Data excerpts
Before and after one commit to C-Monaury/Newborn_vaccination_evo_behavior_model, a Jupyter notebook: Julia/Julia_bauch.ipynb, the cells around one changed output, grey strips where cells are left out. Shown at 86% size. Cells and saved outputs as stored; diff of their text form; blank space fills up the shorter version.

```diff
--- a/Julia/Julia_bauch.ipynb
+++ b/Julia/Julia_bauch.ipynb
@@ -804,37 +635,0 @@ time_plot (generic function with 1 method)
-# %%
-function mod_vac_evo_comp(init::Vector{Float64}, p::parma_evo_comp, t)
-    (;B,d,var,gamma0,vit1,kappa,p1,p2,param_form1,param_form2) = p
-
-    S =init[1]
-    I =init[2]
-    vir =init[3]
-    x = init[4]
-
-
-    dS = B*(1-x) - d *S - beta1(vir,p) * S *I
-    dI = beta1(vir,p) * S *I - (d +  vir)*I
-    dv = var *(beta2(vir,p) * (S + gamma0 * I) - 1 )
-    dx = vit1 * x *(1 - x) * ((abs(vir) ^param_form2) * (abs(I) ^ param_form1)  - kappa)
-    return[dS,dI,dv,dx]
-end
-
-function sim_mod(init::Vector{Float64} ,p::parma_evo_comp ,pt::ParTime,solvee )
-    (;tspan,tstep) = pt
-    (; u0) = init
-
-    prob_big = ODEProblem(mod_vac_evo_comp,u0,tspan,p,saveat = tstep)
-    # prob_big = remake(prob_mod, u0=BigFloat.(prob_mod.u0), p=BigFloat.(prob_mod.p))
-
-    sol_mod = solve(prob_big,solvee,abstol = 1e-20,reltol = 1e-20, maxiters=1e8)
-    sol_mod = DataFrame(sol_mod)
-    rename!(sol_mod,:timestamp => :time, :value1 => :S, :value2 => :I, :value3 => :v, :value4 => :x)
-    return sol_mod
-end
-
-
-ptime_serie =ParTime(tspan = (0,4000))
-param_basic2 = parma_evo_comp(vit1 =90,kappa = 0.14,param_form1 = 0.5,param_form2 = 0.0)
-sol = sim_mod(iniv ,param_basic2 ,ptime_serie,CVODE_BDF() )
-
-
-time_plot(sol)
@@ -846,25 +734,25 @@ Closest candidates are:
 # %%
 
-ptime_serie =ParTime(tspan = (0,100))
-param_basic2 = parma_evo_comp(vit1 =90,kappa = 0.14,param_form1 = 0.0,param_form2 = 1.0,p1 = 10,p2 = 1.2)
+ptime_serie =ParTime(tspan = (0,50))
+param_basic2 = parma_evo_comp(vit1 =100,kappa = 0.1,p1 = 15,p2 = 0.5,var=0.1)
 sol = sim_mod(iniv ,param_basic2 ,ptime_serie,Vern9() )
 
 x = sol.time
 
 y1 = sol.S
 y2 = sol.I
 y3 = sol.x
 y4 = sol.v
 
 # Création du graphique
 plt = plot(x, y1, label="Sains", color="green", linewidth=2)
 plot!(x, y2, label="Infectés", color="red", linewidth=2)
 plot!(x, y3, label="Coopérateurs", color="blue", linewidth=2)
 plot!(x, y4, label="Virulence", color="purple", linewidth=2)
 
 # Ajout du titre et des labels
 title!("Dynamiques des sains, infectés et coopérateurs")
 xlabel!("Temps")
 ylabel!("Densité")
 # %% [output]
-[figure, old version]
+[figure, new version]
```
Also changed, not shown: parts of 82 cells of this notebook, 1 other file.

- [Directions for this task]:
Type out all of the records again, exactly.

- [Your response]:
Before and after one commit to C-Monaury/Newborn_vaccination_evo_behavior_model, a Jupyter notebook: Julia/Julia_bauch.ipynb, the cells around one changed output, grey strips where cells are left out. Shown at 86% size. Cells and saved outputs as stored; diff of their text form; blank space fills up the shorter version.

```diff
--- a/Julia/Julia_bauch.ipynb
+++ b/Julia/Julia_bauch.ipynb
@@ -804,37 +635,0 @@ time_plot (generic function with 1 method)
-# %%
-function mod_vac_evo_comp(init::Vector{Float64}, p::parma_evo_comp, t)
-    (;B,d,var,gamma0,vit1,kappa,p1,p2,param_form1,param_form2) = p
-
-    S =init[1]
-    I =init[2]
-    vir =init[3]
-    x = init[4]
-
-
-    dS = B*(1-x) - d *S - beta1(vir,p) * S *I
-    dI = beta1(vir,p) * S *I - (d +  vir)*I
-    dv = var *(beta2(vir,p) * (S + gamma0 * I) - 1 )
-    dx = vit1 * x *(1 - x) * ((abs(vir) ^param_form2) * (abs(I) ^ param_form1)  - kappa)
-    return[dS,dI,dv,dx]
-end
-
-function sim_mod(init::Vector{Float64} ,p::parma_evo_comp ,pt::ParTime,solvee )
-    (;tspan,tstep) = pt
-    (; u0) = init
-
-    prob_big = ODEProblem(mod_vac_evo_comp,u0,tspan,p,saveat = tstep)
-    # prob_big = remake(prob_mod, u0=BigFloat.(prob_mod.u0), p=BigFloat.(prob_mod.p))
-
-    sol_mod = solve(prob_big,solvee,abstol = 1e-20,reltol = 1e-20, maxiters=1e8)
-    sol_mod = DataFrame(sol_mod)
-    rename!(sol_mod,:timestamp => :time, :value1 => :S, :value2 => :I, :value3 => :v, :value4 => :x)
-    return sol_mod
-end
-
-
-ptime_serie =ParTime(tspan = (0,4000))
-param_basic2 = parma_evo_comp(vit1 =90,kappa = 0.14,param_form1 = 0.5,param_form2 = 0.0)
-sol = sim_mod(iniv ,param_basic2 ,ptime_serie,CVODE_BDF() )
-
-
-time_plot(sol)
@@ -846,25 +734,25 @@ Closest candidates are:
 # %%
 
-ptime_serie =ParTime(tspan = (0,100))
-param_basic2 = parma_evo_comp(vit1 =90,kappa = 0.14,param_form1 = 0.0,param_form2 = 1.0,p1 = 10,p2 = 1.2)
+ptime_serie =ParTime(tspan = (0,50))
+param_basic2 = parma_evo_comp(vit1 =100,kappa = 0.1,p1 = 15,p2 = 0.5,var=0.1)
 sol = sim_mod(iniv ,param_basic2 ,ptime_serie,Vern9() )
 
 x = sol.time
 
 y1 = sol.S
 y2 = sol.I
 y3 = sol.x
 y4 = sol.v
 
 # Création du graphique
 plt = plot(x, y1, label="Sains", color="green", linewidth=2)
 plot!(x, y2, label="Infectés", color="red", linewidth=2)
 plot!(x, y3, label="Coopérateurs", color="blue", linewidth=2)
 plot!(x, y4, label="Virulence", color="purple", linewidth=2)
 
 # Ajout du titre et des labels
 title!("Dynamiques des sains, infectés et coopérateurs")
 xlabel!("Temps")
 ylabel!("Densité")
 # %% [output]
-[figure, old version]
+[figure, new version]
```
Also changed, not shown: parts of 82 cells of this notebook, 1 other file.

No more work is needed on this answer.